Kiira is perhaps most famous for designing the Phall-O-Meter, a brilliant little activist tool based on an idea by Suzanne Kessler. The Phall-O-Meter (printed on laminated paper in actual size) allowed us intersex activists to quickly explain to people what we were talking about and why the existing system of “treatment” for intersex was pretty crazy. Because it also had a sense of humor built in, the Phall-O-Meter utterly disarmed people–even surgeons. The Phall-O-Meter is so historically important that copies of it are now held in the Smithsonian Institution collection on the history of intersex activism, a collection being curated by Katherine Ott.

As I understand it, some of the online misrepresentations about Kiira claim she does not have the intersex and intersex activist history she has said she does. (I say “as I understand it” because I don’t bother to read sites that consist of fiction representing as fact.) This is completely absurd. Not only do historical records (including ISNA’s own archives, now housed at the Kinsey Institute) confirm Kiira’s history, a few years ago a clinician associated with John Money and the Hopkins gender clinic confirmed for me Kiira’s medical history as an intersex patient at the PRU. (He didn’t do it on purpose, since it violated patient confidentiality, but he confirmed her diagnosis and status as a patient there anyway, during a discussion on another topic.) To state the obvious, one shouldn’t believe everything one reads on the Web. Look at the evidence, and consider the trustworthiness of the source.

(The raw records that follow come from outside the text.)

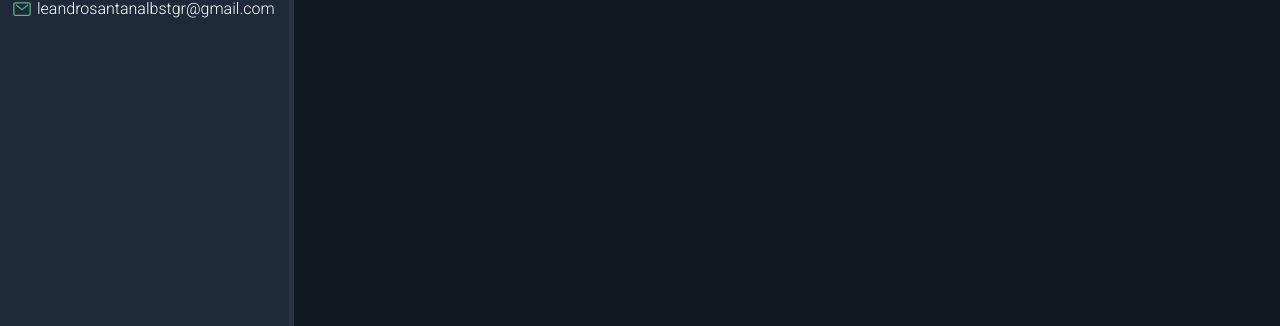
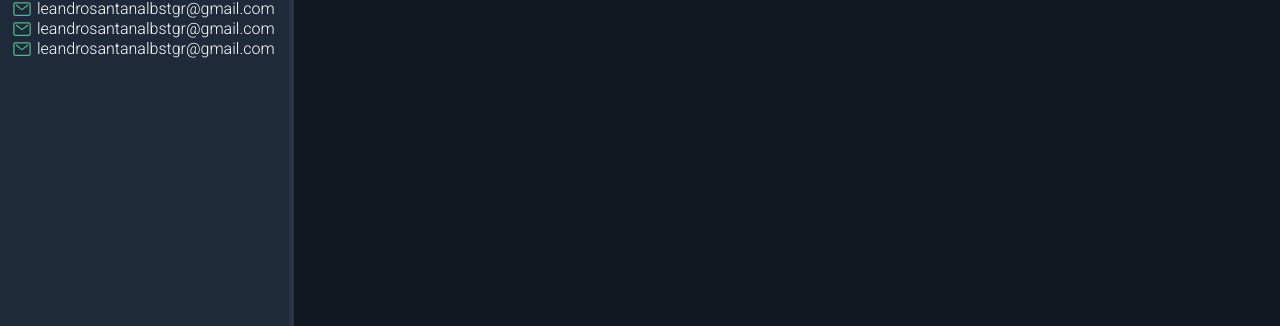
Before and after one commit to LeandroSantanaDeveloper/leandrosantana.github.io, a plain HTML site: page index.html in a window 1280 px wide. Shown: the part 474-800 px from the top of the page. Drawn offline with nearby package versions, Linux system fonts and the light colour scheme.

Commit message:
adicionando test de e-mail

```diff
--- a/index.html
+++ b/index.html
@@ -34,6 +34,15 @@
                 <ion-icon name="mail-outline"></ion-icon><a
                     href="mailto:leandrosantanalbstgr@gmail.com">leandrosantanalbstgr@gmail.com</a>
             </div>
+            <div class="emailContainer">
+                <ion-icon name="mail-outline"></ion-icon><a
+                    href="mailto:leandrosantanalbstgr@gmail.com">leandrosantanalbstgr@gmail.com</a>
+            </div>
+            <div class="emailContainer">
+                <ion-icon name="mail-outline"></ion-icon><a
+                    href="mailto:leandrosantanalbstgr@gmail.com">leandrosantanalbstgr@gmail.com</a>
+            </div>
+
         </aside>
         <section id="aboutContainer">
             <h1 id="name">Leandro Santana</h1>
```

Finally, I don’t mean to imply with this post that there are not other people (including many with intersex) who were critical to the early history of the intersex rights movement and whose histories have also been obscured or muddied by the way media (including the internet) works. To name just a few more examples of people whose critical contributions to the early intersex rights movement have been largely ignored by overly simplistic stories about the intersex rights movement: Max and Tamara BeckMorgan HolmesSherri Groveman MorrisDavid Iris Cameron StrachanMani MitchellAngela Moreno LippertDavid Vandertie, and Hida Viloria.  But there are many others.

This was originally published February 12, 2008. Kiira died in 2012. My remembrance is here.